Music and singing
One of life’s eternal truths is that everyone loves a good sing-song – and if you say you don’t, you’re lying to yourself really!
Including some certifiable bops is a sure-fire way of having a good wedding ceremony - the feeling where everyone’s singing along and everyone’s energy syncs is ELECTRIC. If talk of energy makes you feel a bit weird, just imagine the same warm, fuzzy feeling that you get when you and your loved ones are all singing your hearts out to the final song at a concert or a festival – PURE, UNADULTERATED JOY.
Continuing that inimitable feel-good factor (we’re taking festival weddings to a whole different echelon!), I love a wedding ceremony with a dancing element to it. Getting your guests up and dancing you down the aisle – whether it’s shuffling or salsa-ing – is a lovely way to celebrate the big pronouncement.
Another great way to make your wedding ceremony interesting is to forego the traditional ring bearer (sorry, Best Man, but it’s one less thing to worry about, isn’t it?). Why not get your children to hand them over, or your mums together? In fact, why stop at humans? Why not get your dog to be your ring bearer and bring them down the aisle? If your pet is a big part of your life at home, they can definitely be a big part of your day too.
Or ‘flowergrans’, as they shall henceforth be known. Having your grans walk down the aisle and line it with flowers, petals or confetti (biodegradable, obviously) to pre-empt your arrival will signal to guests that they’re in for an EXCELLENT power hour. It’s also a lovely way of making the ceremony as personal as possible, by including the people who aren’t traditionally included in the lineup but nevertheless had a preeeeetty significant role in getting you there. Shout out to the flowergrans!

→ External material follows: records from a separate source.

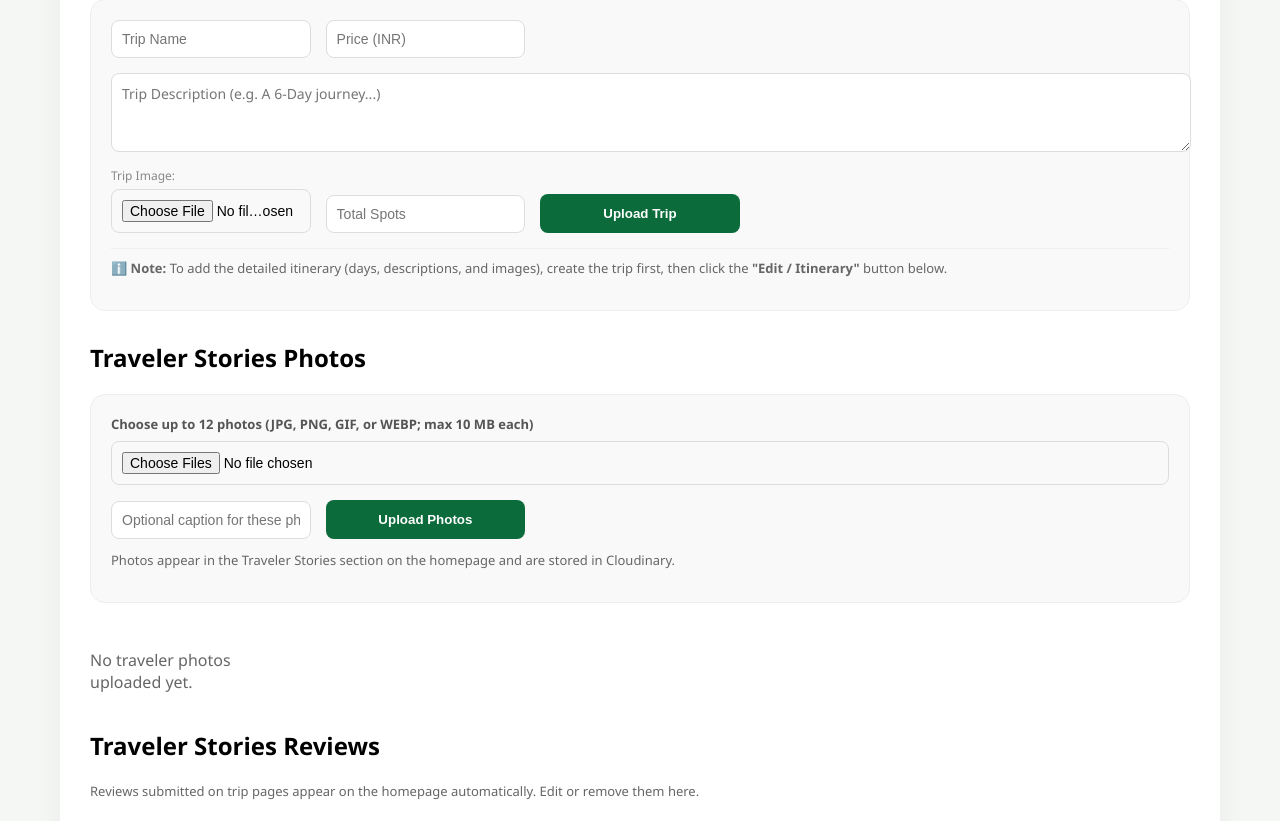
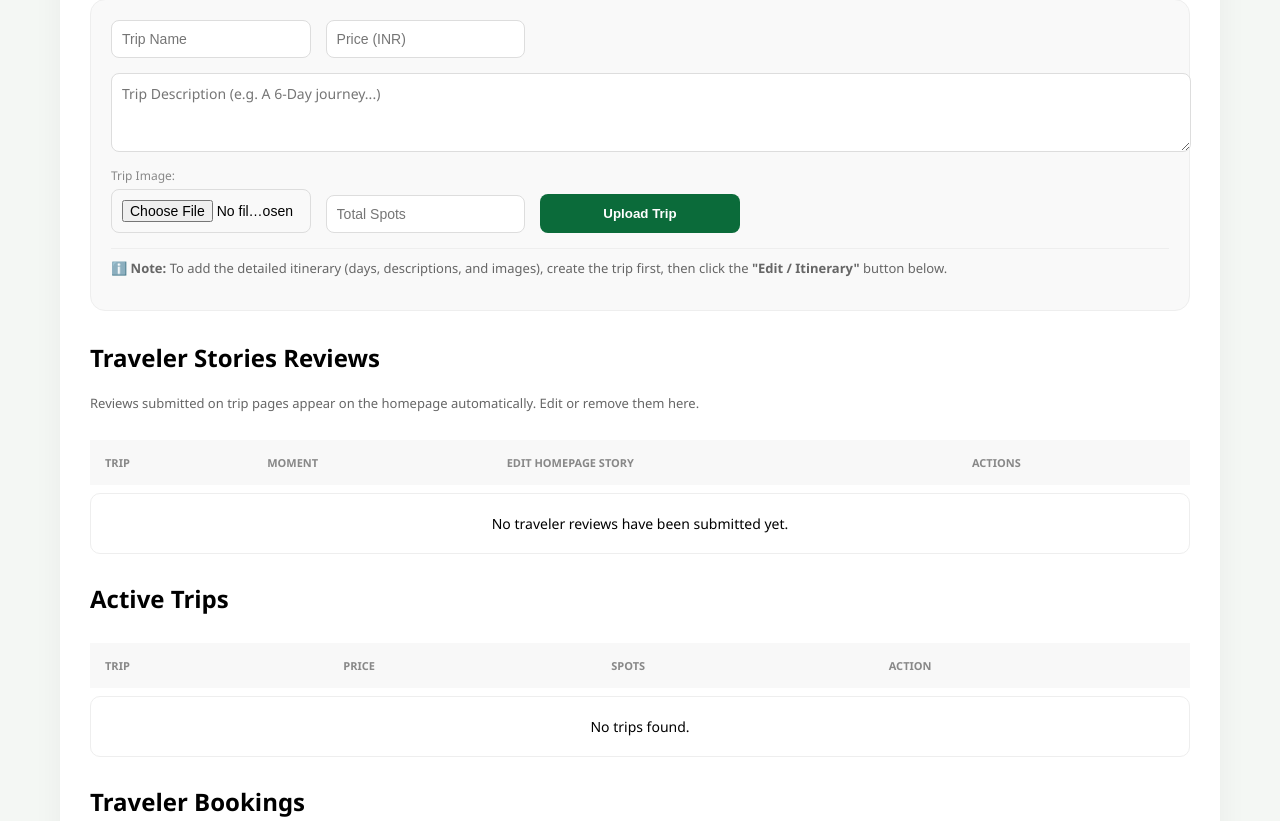
Before and after one commit to kalpajyoti123/travel-agency, a Flask app: page /admin-dashboard in a window 1280 px wide. Shown: the part 242-1063 px from the top of the page. Run offline with Flask 3, Linux system fonts and the light colour scheme; the visitor is signed in with stand-in values (Sample User, id 1); data that the repository does not hold is empty.

Commit message:
Remove standalone moments gallery
Co-authored-by: Copilot <223556219+Copilot@users.noreply.github.com>

```diff
--- a/app.py
+++ b/app.py
@@ -58,7 +58,6 @@ bookings_collection = None
 trips_collection = None
 users_collection = None
 reviews_collection = None
-gallery_collection = None
 
 try:
     if not MONGO_URI or "replace_with" in MONGO_URI or "your_mongo_string" in MONGO_URI:
@@ -71,7 +70,6 @@ try:
     trips_collection = db['trips']
     users_collection = db['users']
     reviews_collection = db['reviews']
-    gallery_collection = db['traveler_photos']
     print("✅ Successfully connected to MongoDB Atlas!")
 except Exception as e:
     if "DNS query name does not exist" in str(e):
@@ -120,14 +118,12 @@ def home():
     query = {"name": {"$regex": search_query, "$options": "i"}} if search_query else {}
 
     all_trips = list(trips_collection.find(query))
-    gallery_photos = list(gallery_collection.find().sort('_id', -1).limit(12)) if gallery_collection is not None else []
     traveler_reviews = list(reviews_collection.find().sort([('date', -1), ('_id', -1)]).limit(12)) if reviews_collection is not None else []
     traveler_review_count = reviews_collection.count_documents({}) if reviews_collection is not None else 0
     return render_template(
         'index.html',
         trips=all_trips,
         search_query=search_query,
-        gallery_photos=gallery_photos,
         traveler_reviews=traveler_reviews,
         traveler_review_count=traveler_review_count
     )
@@ -504,7 +500,7 @@ def admin_page():
     if not session.get('admin_logged_in'):
         return redirect(url_for('admin_login'))
 
-    if bookings_collection is None or trips_collection is None or gallery_collection is None or reviews_collection is None:
+    if bookings_collection is None or trips_collection is None or reviews_collection is None:
         return "Database Connection Error", 500
 
     all_bookings = list(bookings_collection.find().sort('_id', -1))
@@ -519,9 +515,8 @@ def admin_page():
 
     total_revenue = sum(trip_prices.get(b.get('trip'), 0) for b in all_bookings if b.get('status') == 'Confirmed')
 
-    gallery_photos = list(gallery_collection.find().sort('_id', -1))
     all_reviews = list(reviews_collection.find().sort([('date', -1), ('_id', -1)]).limit(100))
-    return render_template('admin.html', bookings=all_bookings, trips=all_trips, revenue=total_revenue, gallery_photos=gallery_photos, reviews=all_reviews)
+    return render_template('admin.html', bookings=all_bookings, trips=all_trips, revenue=total_revenue, reviews=all_reviews)
 
 @app.route('/admin/reviews/<review_id>', methods=['POST'])
 def update_traveler_review(review_id):
@@ -628,86 +623,6 @@ def delete_traveler_review_photo(review_id):
     if not result.matched_count:
         return "The photo was removed, but the review could not be updated.", 500
     flash("Traveler photo removed. The review remains published.", "success")
-    return redirect(url_for('admin_page'))
-
-@app.route('/admin/traveler-photos', methods=['POST'])
-def upload_traveler_photos():
-    if not session.get('admin_logged_in'):
-        return redirect(url_for('admin_login'))
-    if gallery_collection is None:
-        return "Database Connection Error", 500
-
-    photo_files = [photo for photo in request.files.getlist('images') if photo and photo.filename]
-    if not photo_files:
-        flash("Choose at least one photo to upload.", "error")
-        return redirect(url_for('admin_page'))
-    if len(photo_files) > 12:
-        flash("Upload up to 12 photos at a time.", "error")
-        return redirect(url_for('admin_page'))
-
-    allowed_photo_extensions = {'jpg', 'jpeg', 'png', 'gif', 'webp'}
-    max_photo_size = 10 * 1024 * 1024
-    for photo in photo_files:
-        extension = photo.filename.rsplit('.', 1)[-1].lower() if '.' in photo.filename else ''
-        if extension not in allowed_photo_extensions or not (photo.mimetype or '').startswith('image/'):
-            flash(f"{photo.filename} is not a supported image. Use JPG, PNG, GIF, or WEBP.", "error")
-            return redirect(url_for('admin_page'))
-
-        photo.stream.seek(0, os.SEEK_END)
-        photo_size = photo.stream.tell()
-        photo.stream.seek(0)
-        if photo_size > max_photo_size:
-            flash(f"{photo.filename} is larger than the 10 MB limit.", "error")
-            return redirect(url_for('admin_page'))
-
-    caption = request.form.get('caption', '').strip()
-    uploaded_count = 0
-    for photo in photo_files:
-        try:
-            upload_result = cloudinary.uploader.upload(photo, folder='dhou-wanderer/traveler-stories', resource_type='image')
-            gallery_collection.insert_one({
-                'image': upload_result['secure_url'],
-                'public_id': upload_result['public_id'],
-                'caption': caption
-            })
-            uploaded_count += 1
-        except Exception as e:
-            print(f"Error uploading traveler photo {photo.filename}: {e}")
-            flash(f"Upload stopped after {uploaded_count} of {len(photo_files)} photos. Check the server logs for the failed upload.", "error")
-            return redirect(url_for('admin_page'))
-
-    flash(f"Uploaded {uploaded_count} traveler photo{'s' if uploaded_count != 1 else ''}.", "success")
-    return redirect(url_for('admin_page'))
-
-@app.route('/admin/traveler-photos/<photo_id>/delete', methods=['POST'])
-def delete_traveler_photo(photo_id):
-    if not session.get('admin_logged_in'):
-        return redirect(url_for('admin_login'))
-    if gallery_collection is None:
-        return "Database Connection Error", 500
-
-    try:
-        photo = gallery_collection.find_one({'_id': ObjectId(photo_id)})
-    except Exception:
-        return "Invalid Photo ID", 400
-    if not photo:
-        flash("That traveler photo was not found.", "error")
-        return redirect(url_for('admin_page'))
-
-    public_id = photo.get('public_id')
-    if public_id:
-        try:
-            result = cloudinary.uploader.destroy(public_id, resource_type='image')
-            if result.get('result') not in {'ok', 'not found'}:
-                flash("Cloudinary did not confirm the photo deletion.", "error")
-                return redirect(url_for('admin_page'))
-        except Exception as e:
-            print(f"Error deleting traveler photo {public_id}: {e}")
-            flash("Could not remove the photo from Cloudinary. It is still listed in the gallery.", "error")
-            return redirect(url_for('admin_page'))
-
-    gallery_collection.delete_one({'_id': ObjectId(photo_id)})
-    flash("Traveler photo removed.", "success")
     return redirect(url_for('admin_page'))
 
 @app.route('/admin/add-trip', methods=['POST'])
--- a/templates/admin.html
+++ b/templates/admin.html
@@ -35,12 +35,6 @@
         .flash-message { padding: 12px 16px; margin-bottom: 12px; border-radius: 10px; font-size: 14px; }
         .flash-success { background: #e8f3eb; color: #176B3A; }
         .flash-error { background: #fff1f0; color: #a93226; }
-        .photo-grid { display: grid; grid-template-columns: repeat(auto-fill, minmax(180px, 1fr)); gap: 16px; }
-        .photo-card { overflow: hidden; border: 1px solid #eee; border-radius: 12px; background: white; }
-        .photo-card img { display: block; width: 100%; height: 150px; object-fit: cover; }
-        .photo-card-info { padding: 12px; }
-        .photo-card-info p { margin: 0 0 10px; overflow-wrap: anywhere; font-size: 13px; }
-        .photo-card-info form { margin: 0; }
         .review-edit-form { display: grid; gap: 8px; min-width: 240px; }
         .review-edit-form input, .review-edit-form select, .review-edit-form textarea { width: 100%; box-sizing: border-box; padding: 9px; border: 1px solid #ddd; border-radius: 7px; font: inherit; }
         .review-edit-form textarea { min-height: 80px; resize: vertical; }
@@ -85,34 +79,6 @@
                 <button type="submit" class="btn-save">Upload Trip</button>
             </form>
             <p style="font-size:13px; color:#666; margin-top:15px; border-top:1px solid #eee; padding-top:10px;">ℹ️ <strong>Note:</strong> To add the detailed itinerary (days, descriptions, and images), create the trip first, then click the <strong>"Edit / Itinerary"</strong> button below.</p>
-        </div>
-
-        <h2>Traveler Stories Photos</h2>
-        <div class="cms-card">
-            <form class="cms-form" action="{{ url_for('upload_traveler_photos') }}" method="POST" enctype="multipart/form-data">
-                <div style="display:flex; flex-direction:column; gap:8px; grid-column: 1 / -1;">
-                    <label for="traveler-photos" style="font-size:13px; color:#555; font-weight:600;">Choose up to 12 photos (JPG, PNG, GIF, or WEBP; max 10 MB each)</label>
-                    <input id="traveler-photos" type="file" name="images" accept="image/jpeg,image/png,image/gif,image/webp" multiple required>
-                </div>
-                <input type="text" name="caption" maxlength="160" placeholder="Optional caption for these photos">
-                <button type="submit" class="btn-save">Upload Photos</button>
-            </form>
-            <p style="font-size:13px; color:#666; margin-top:12px;">Photos appear in the Traveler Stories section on the homepage and are stored in Cloudinary.</p>
-        </div>
-        <div class="photo-grid">
-            {% for photo in gallery_photos %}
-            <div class="photo-card">
-                <img src="{{ photo.image }}" alt="{{ photo.caption or 'Traveler story photo' }}" loading="lazy">
-                <div class="photo-card-info">
-                    {% if photo.caption %}<p>{{ photo.caption }}</p>{% endif %}
-                    <form action="{{ url_for('delete_traveler_photo', photo_id=photo._id) }}" method="POST" onsubmit="return confirm('Remove this photo from Traveler Stories?');">
-                        <button type="submit" class="btn-action btn-delete">Remove Photo</button>
-                    </form>
-                </div>
-            </div>
-            {% else %}
-            <p style="color:#666;">No traveler photos uploaded yet.</p>
-            {% endfor %}
         </div>
 
         <h2>Traveler Stories Reviews</h2>
```
Also changed, not shown: templates/index.html (+0 -25 lines).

Considering my adoration for dog ring bearers and flowergrans, you might think we’ve already covered my favourite personal ceremony ingredient but BUCKLE UP because it’s coming right atcha: personal vows are my absolute favourite way of making a wedding ceremony exceptional, hands down. If couples have written their own vows, it’s always the best part of the ceremony by far.
Everyone else gets involved in your love story, and it’s the most glorious thing – plus, you get to enjoy the palpable surprise (which quickly turns to absolute glee) when your guests realise they’re not going to have to sit through the traditional vows UH-GAIN. A gift for them but most importantly, a gift for you both, hearing some incredible things you’ll potentially never hear again when you’re arguing over the remote.
Getting your guests involved
If audience participation is your idea of hell, don’t worry. A lot of the ideas I’ve detailed above get your guests more involved anyway, just by virtue of being interesting. However, there are ways of involving your guests more directly in activities that won’t shake them to the very core.
For example, I love a ‘Mr & Mrs’ game where you see how well you know each other (this also involves ceremony drinking, which I am a big advocate of as we all know.) Other ideas include a warming of the rings, where your rings are passed round your guests to bestow with their well wishes, call and repeat vows – letting you live your stadium-touring Rockstar dreams – and getting everyone to write down what makes you a good couple and reading these out in the ceremony.
A one of a kind ceremony
This is kind of answering the question with the question, but it’s worth saying again until the cows have come home and tucked themselves into cow beds: the best wedding ceremonies are the ones that are unique to you. Humanist wedding ceremonies allow you SO much freedom with how you celebrate your love, and I don’t mean to brag, but all I hear from guests at Humanist weddings is that they’ve never been to a wedding this incredible and unforgettable. You can put all the effort into creating a one-of-a-kind wedding that looks out of this world, but it all falls a bit flat if your ceremony is meh.
We don’t want meh, we want MAGIC. Are you ready to make some? Drop me a line!